• _Work required_
All the lines below should appear again unchanged, though their pictures should not.

• _Records for the exercise_

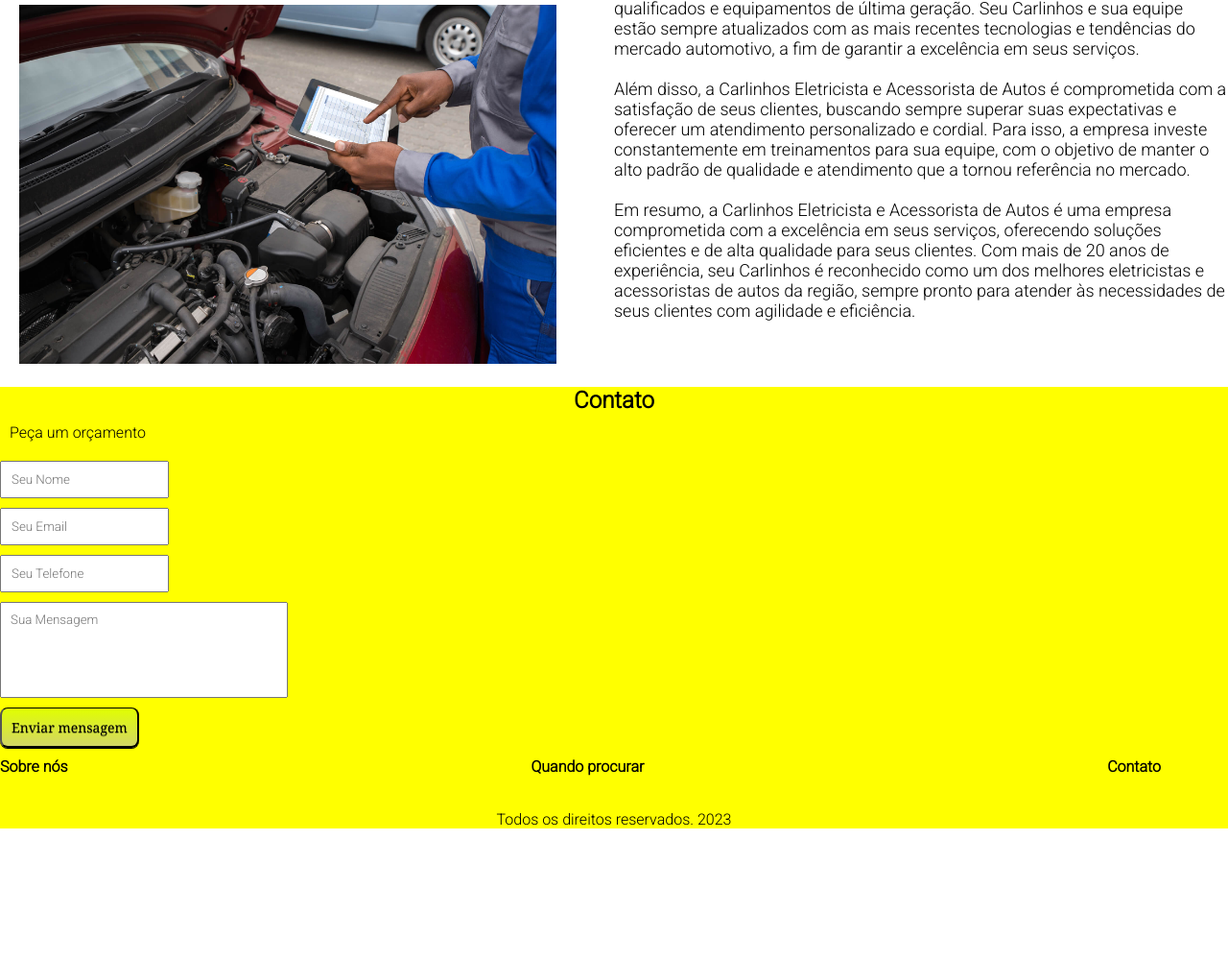
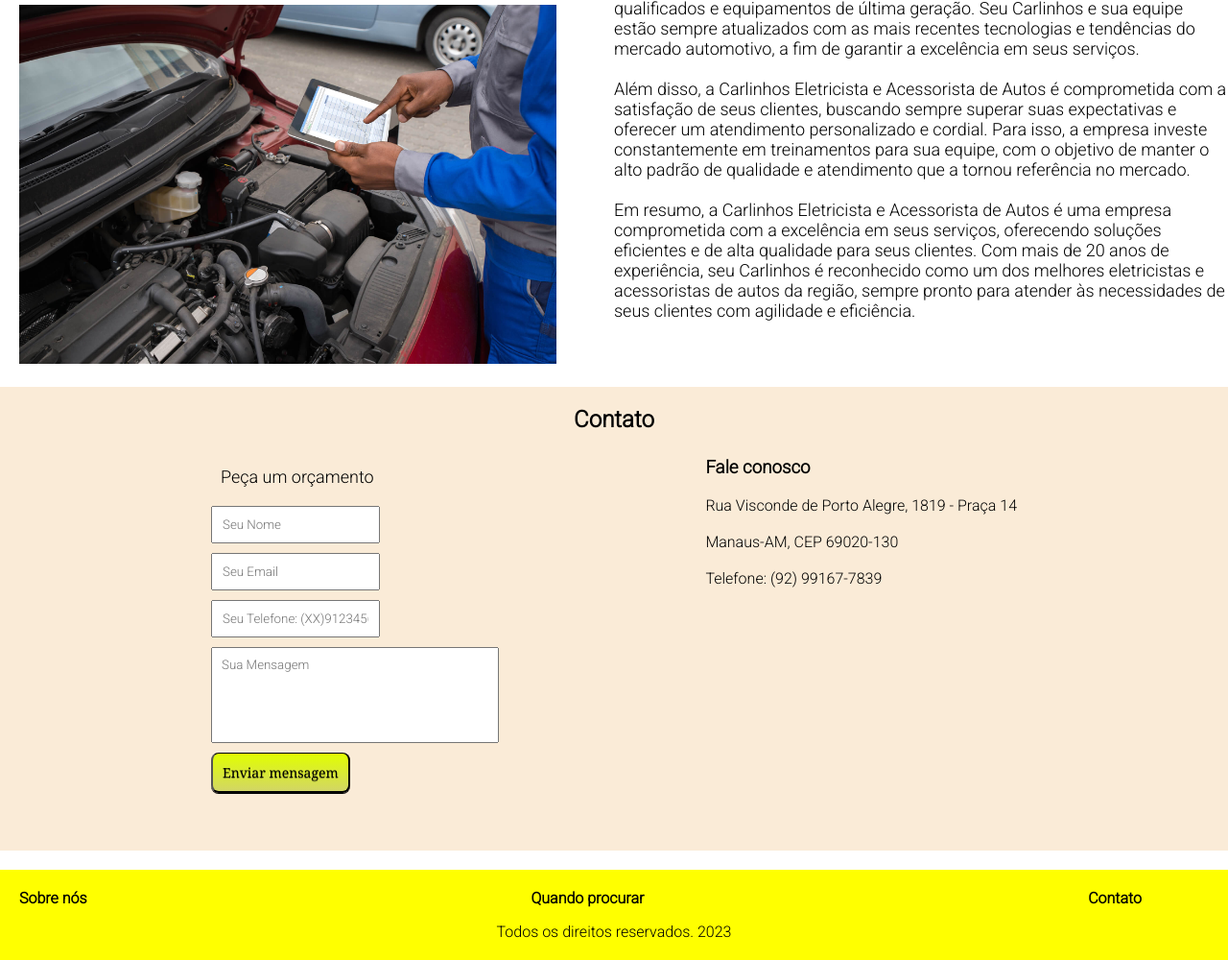
Before and after one commit to Andlonely/ebac-engenheiro-front-end, a plain HTML site: page Projeto 1/index.html in a window 1280 px wide. Shown: the part 574-1574 px from the top of the page at 96% size. Before the commit the page ends 1437 px from the top, so only its background shows below. Drawn offline with Linux system fonts and the light colour scheme.

Commit message:
add features and fix bugs

```diff
--- a/Projeto 1/index.html
+++ b/Projeto 1/index.html
@@ -23,7 +23,8 @@
                             <a class="button" href="index.html" title="Ir para a seção de sobre mim">Sobre nós</a>
                         </li>
                         <li>
-                                <a class="button" href="motivos.html" title="Ir para a seção de sobre mim">Quando procurar</a>
+                            <a class="button" href="motivos.html" title="Ir para a seção de sobre mim">Quando
+                                procurar</a>
                         </li>
                         <li>
                             <a class="button" href="contato.html" title="Ir para a seção de contato">Contato</a>
@@ -43,27 +44,37 @@
                 <div class="conteudo">
                     <h2>Sobre nós</h2>
                     <p>
-                        A Carlinhos Eletricista e Acessorista de Autos é uma empresa fundada por Carlinhos, um empreendedor
-                        que desde cedo descobriu sua paixão pelo ramo automotivo. Com apenas 17 anos, Carlinhos iniciou sua
+                        A Carlinhos Eletricista e Acessorista de Autos é uma empresa fundada por Carlinhos, um
+                        empreendedor
+                        que desde cedo descobriu sua paixão pelo ramo automotivo. Com apenas 17 anos, Carlinhos iniciou
+                        sua
                         carreira profissional em uma oficina mecânica, onde aprendeu os fundamentos do trabalho com
-                        automóveis e teve contato com as mais diversas situações e problemas que surgem em um carro. <br>
+                        automóveis e teve contato com as mais diversas situações e problemas que surgem em um carro.
                         <br>
-                        Após anos de experiência adquirida em diferentes oficinas, Carlinhos decidiu abrir sua própria loja
+                        <br>
+                        Após anos de experiência adquirida em diferentes oficinas, Carlinhos decidiu abrir sua própria
+                        loja
                         em frente à sua casa. O negócio começou como um hobby, mas rapidamente cresceu e demandou a
                         dedicação integral de seu proprietário. Hoje, a Carlinhos Eletricista e Acessorista de Autos é
-                        reconhecida como a melhor oficina de eletricidade automotiva da Praça 14, sendo a primeira escolha
-                        dos clientes que buscam soluções rápidas e eficientes para os problemas em seus veículos. <br> <br>
+                        reconhecida como a melhor oficina de eletricidade automotiva da Praça 14, sendo a primeira
+                        escolha
+                        dos clientes que buscam soluções rápidas e eficientes para os problemas em seus veículos. <br>
+                        <br>
                         A empresa oferece serviços de alta qualidade, com profissionais altamente qualificados e
                         equipamentos de última geração. Seu Carlinhos e sua equipe estão sempre atualizados com as mais
                         recentes tecnologias e tendências do mercado automotivo, a fim de garantir a excelência em seus
                         serviços. <br> <br>
-                        Além disso, a Carlinhos Eletricista e Acessorista de Autos é comprometida com a satisfação de seus
+                        Além disso, a Carlinhos Eletricista e Acessorista de Autos é comprometida com a satisfação de
+                        seus
                         clientes, buscando sempre superar suas expectativas e oferecer um atendimento personalizado e
-                        cordial. Para isso, a empresa investe constantemente em treinamentos para sua equipe, com o objetivo
+                        cordial. Para isso, a empresa investe constantemente em treinamentos para sua equipe, com o
+                        objetivo
                         de manter o alto padrão de qualidade e atendimento que a tornou referência no mercado. <br> <br>
                         Em resumo, a Carlinhos Eletricista e Acessorista de Autos é uma empresa comprometida com a
-                        excelência em seus serviços, oferecendo soluções eficientes e de alta qualidade para seus clientes.
-                        Com mais de 20 anos de experiência, seu Carlinhos é reconhecido como um dos melhores eletricistas e
+                        excelência em seus serviços, oferecendo soluções eficientes e de alta qualidade para seus
+                        clientes.
+                        Com mais de 20 anos de experiência, seu Carlinhos é reconhecido como um dos melhores
+                        eletricistas e
                         acessoristas de autos da região, sempre pronto para atender às necessidades de seus clientes com
                         agilidade e eficiência. <br> <br>
                     </p>
@@ -71,25 +82,33 @@
             </div>
         </section>
 
-        <footer>
-            <div class="container">
+
+        <div id="contacts" class="container">
+            <div class="title">
+                <h2>Contato</h2>
+            </div>
+            <div class="conteudo">
                 <section id="contato">
-
-                    <h2>Contato</h2>
                     <div class="forms">
                         <form>
                             <label for="tonome">Peça um orçamento</label>
-                            <input id="nome" type="text" placeholder="Seu Nome">
+                            <input id="nome" maxlength="30" type="text" placeholder="Seu Nome">
                             <input type="email" placeholder="Seu Email">
-                            <input type="tel" placeholder="Seu Telefone">
-                            <textarea placeholder="Sua Mensagem"></textarea>
+                            <input type="tel" id="telefone" maxlength="14" placeholder="Seu Telefone: (XX)912345678">
+                            <textarea maxlength="500" placeholder="Sua Mensagem"></textarea>
                             <button type="submit">Enviar mensagem</button>
                         </form>
                     </div>
-
                 </section>
+                <section id="faleconosco">
+                    <h3>Fale conosco</h3><br>
+                    <p>Rua Visconde de Porto Alegre, 1819 - Praça 14<br><br>Manaus-AM, CEP 69020-130</p><br>
+                    <p>Telefone: (92) 99167-7839</p>
+                </section>
+            </div>
+        </div>
+        <footer>
             <div class="navbarfooter">
-                    <p>
                 <nav>
                     <ul>
                         <li>
@@ -103,12 +122,20 @@
                         </li>
                     </ul>
                 </nav>
-                    </p>
                 <p class="direitos">Todos os direitos reservados. 2023</p>
             </div>
-            </div>
+
         </footer>
     </div>
+    <script>
+        var inputTelefone = document.getElementById("telefone");
+        inputTelefone.addEventListener("input", function () {
+            var telefone = inputTelefone.value;
+            telefone = telefone.replace(/\D/g, ""); // remove caracteres não numéricos
+            telefone = telefone.replace(/^(\d{2})(\d)/g, "($1) $2"); // adiciona o parêntese e espaço após o código de área
+            inputTelefone.value = telefone;
+        });
+    </script>
 </body>
 
 </html>
--- a/Projeto 1/style.css
+++ b/Projeto 1/style.css
@@ -121,7 +121,6 @@ img {
 }
 
 footer {
-    display: flex;
     background-color: yellow;
 }
 
@@ -129,7 +128,7 @@ footer .container h2 {
     text-align: center;
 }
 
-.navbarfooter ul {
+.navbarfooter ul  {
     display: flex;
     justify-content: space-between;
     align-items: center;
@@ -139,12 +138,17 @@ footer .container h2 {
 }
 
 footer .container .direitos {
-    padding-top: 20px;
+    padding: 20px;
 }
 
-#contato .container {
+#contato {
     display: block;
     padding-bottom: 5px;
+}
+
+#contacts{
+    background-color: antiquewhite;
+    padding: 20px;
 }
 
 #contato .container h2 {
@@ -183,5 +187,29 @@ main {
 }
 
 footer {
-    margin-top: auto;
+    margin-top: 20px;
+    padding: 20px;
 }
+
+label{
+    font-size: large;
+}
+
+#contacts{
+    display: block;
+}
+
+#contacts .title{
+    text-align: center;
+}
+
+#contacts .conteudo{
+    display: flex;
+    justify-content: space-between;
+    align-items: flex-start;
+    padding: 25px 200px;
+}
+
+#faleconosco{
+
+}
```
Also changed, not shown: Projeto 1/motivos.html (+26 -13 lines). Lines whose indentation alone changed are shown as unchanged.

• _Answer space_
Before and after one commit to Andlonely/ebac-engenheiro-front-end, a plain HTML site: page Projeto 1/index.html in a window 1280 px wide. Shown: the part 574-1574 px from the top of the page at 96% size. Before the commit the page ends 1437 px from the top, so only its background shows below. Drawn offline with Linux system fonts and the light colour scheme.

Commit message:
add features and fix bugs

```diff
--- a/Projeto 1/index.html
+++ b/Projeto 1/index.html
@@ -23,7 +23,8 @@
                             <a class="button" href="index.html" title="Ir para a seção de sobre mim">Sobre nós</a>
                         </li>
                         <li>
-                                <a class="button" href="motivos.html" title="Ir para a seção de sobre mim">Quando procurar</a>
+                            <a class="button" href="motivos.html" title="Ir para a seção de sobre mim">Quando
+                                procurar</a>
                         </li>
                         <li>
                             <a class="button" href="contato.html" title="Ir para a seção de contato">Contato</a>
@@ -43,27 +44,37 @@
                 <div class="conteudo">
                     <h2>Sobre nós</h2>
                     <p>
-                        A Carlinhos Eletricista e Acessorista de Autos é uma empresa fundada por Carlinhos, um empreendedor
-                        que desde cedo descobriu sua paixão pelo ramo automotivo. Com apenas 17 anos, Carlinhos iniciou sua
+                        A Carlinhos Eletricista e Acessorista de Autos é uma empresa fundada por Carlinhos, um
+                        empreendedor
+                        que desde cedo descobriu sua paixão pelo ramo automotivo. Com apenas 17 anos, Carlinhos iniciou
+                        sua
                         carreira profissional em uma oficina mecânica, onde aprendeu os fundamentos do trabalho com
-                        automóveis e teve contato com as mais diversas situações e problemas que surgem em um carro. <br>
+                        automóveis e teve contato com as mais diversas situações e problemas que surgem em um carro.
                         <br>
-                        Após anos de experiência adquirida em diferentes oficinas, Carlinhos decidiu abrir sua própria loja
+                        <br>
+                        Após anos de experiência adquirida em diferentes oficinas, Carlinhos decidiu abrir sua própria
+                        loja
                         em frente à sua casa. O negócio começou como um hobby, mas rapidamente cresceu e demandou a
                         dedicação integral de seu proprietário. Hoje, a Carlinhos Eletricista e Acessorista de Autos é
-                        reconhecida como a melhor oficina de eletricidade automotiva da Praça 14, sendo a primeira escolha
-                        dos clientes que buscam soluções rápidas e eficientes para os problemas em seus veículos. <br> <br>
+                        reconhecida como a melhor oficina de eletricidade automotiva da Praça 14, sendo a primeira
+                        escolha
+                        dos clientes que buscam soluções rápidas e eficientes para os problemas em seus veículos. <br>
+                        <br>
                         A empresa oferece serviços de alta qualidade, com profissionais altamente qualificados e
                         equipamentos de última geração. Seu Carlinhos e sua equipe estão sempre atualizados com as mais
                         recentes tecnologias e tendências do mercado automotivo, a fim de garantir a excelência em seus
                         serviços. <br> <br>
-                        Além disso, a Carlinhos Eletricista e Acessorista de Autos é comprometida com a satisfação de seus
+                        Além disso, a Carlinhos Eletricista e Acessorista de Autos é comprometida com a satisfação de
+                        seus
                         clientes, buscando sempre superar suas expectativas e oferecer um atendimento personalizado e
-                        cordial. Para isso, a empresa investe constantemente em treinamentos para sua equipe, com o objetivo
+                        cordial. Para isso, a empresa investe constantemente em treinamentos para sua equipe, com o
+                        objetivo
                         de manter o alto padrão de qualidade e atendimento que a tornou referência no mercado. <br> <br>
                         Em resumo, a Carlinhos Eletricista e Acessorista de Autos é uma empresa comprometida com a
-                        excelência em seus serviços, oferecendo soluções eficientes e de alta qualidade para seus clientes.
-                        Com mais de 20 anos de experiência, seu Carlinhos é reconhecido como um dos melhores eletricistas e
+                        excelência em seus serviços, oferecendo soluções eficientes e de alta qualidade para seus
+                        clientes.
+                        Com mais de 20 anos de experiência, seu Carlinhos é reconhecido como um dos melhores
+                        eletricistas e
                         acessoristas de autos da região, sempre pronto para atender às necessidades de seus clientes com
                         agilidade e eficiência. <br> <br>
                     </p>
@@ -71,25 +82,33 @@
             </div>
         </section>
 
-        <footer>
-            <div class="container">
+
+        <div id="contacts" class="container">
+            <div class="title">
+                <h2>Contato</h2>
+            </div>
+            <div class="conteudo">
                 <section id="contato">
-
-                    <h2>Contato</h2>
                     <div class="forms">
                         <form>
                             <label for="tonome">Peça um orçamento</label>
-                            <input id="nome" type="text" placeholder="Seu Nome">
+                            <input id="nome" maxlength="30" type="text" placeholder="Seu Nome">
                             <input type="email" placeholder="Seu Email">
-                            <input type="tel" placeholder="Seu Telefone">
-                            <textarea placeholder="Sua Mensagem"></textarea>
+                            <input type="tel" id="telefone" maxlength="14" placeholder="Seu Telefone: (XX)912345678">
+                            <textarea maxlength="500" placeholder="Sua Mensagem"></textarea>
                             <button type="submit">Enviar mensagem</button>
                         </form>
                     </div>
-
                 </section>
+                <section id="faleconosco">
+                    <h3>Fale conosco</h3><br>
+                    <p>Rua Visconde de Porto Alegre, 1819 - Praça 14<br><br>Manaus-AM, CEP 69020-130</p><br>
+                    <p>Telefone: (92) 99167-7839</p>
+                </section>
+            </div>
+        </div>
+        <footer>
             <div class="navbarfooter">
-                    <p>
                 <nav>
                     <ul>
                         <li>
@@ -103,12 +122,20 @@
                         </li>
                     </ul>
                 </nav>
-                    </p>
                 <p class="direitos">Todos os direitos reservados. 2023</p>
             </div>
-            </div>
+
         </footer>
     </div>
+    <script>
+        var inputTelefone = document.getElementById("telefone");
+        inputTelefone.addEventListener("input", function () {
+            var telefone = inputTelefone.value;
+            telefone = telefone.replace(/\D/g, ""); // remove caracteres não numéricos
+            telefone = telefone.replace(/^(\d{2})(\d)/g, "($1) $2"); // adiciona o parêntese e espaço após o código de área
+            inputTelefone.value = telefone;
+        });
+    </script>
 </body>
 
 </html>
--- a/Projeto 1/style.css
+++ b/Projeto 1/style.css
@@ -121,7 +121,6 @@ img {
 }
 
 footer {
-    display: flex;
     background-color: yellow;
 }
 
@@ -129,7 +128,7 @@ footer .container h2 {
     text-align: center;
 }
 
-.navbarfooter ul {
+.navbarfooter ul  {
     display: flex;
     justify-content: space-between;
     align-items: center;
@@ -139,12 +138,17 @@ footer .container h2 {
 }
 
 footer .container .direitos {
-    padding-top: 20px;
+    padding: 20px;
 }
 
-#contato .container {
+#contato {
     display: block;
     padding-bottom: 5px;
+}
+
+#contacts{
+    background-color: antiquewhite;
+    padding: 20px;
 }
 
 #contato .container h2 {
@@ -183,5 +187,29 @@ main {
 }
 
 footer {
-    margin-top: auto;
+    margin-top: 20px;
+    padding: 20px;
 }
+
+label{
+    font-size: large;
+}
+
+#contacts{
+    display: block;
+}
+
+#contacts .title{
+    text-align: center;
+}
+
+#contacts .conteudo{
+    display: flex;
+    justify-content: space-between;
+    align-items: flex-start;
+    padding: 25px 200px;
+}
+
+#faleconosco{
+
+}
```
Also changed, not shown: Projeto 1/motivos.html (+26 -13 lines). Lines whose indentation alone changed are shown as unchanged.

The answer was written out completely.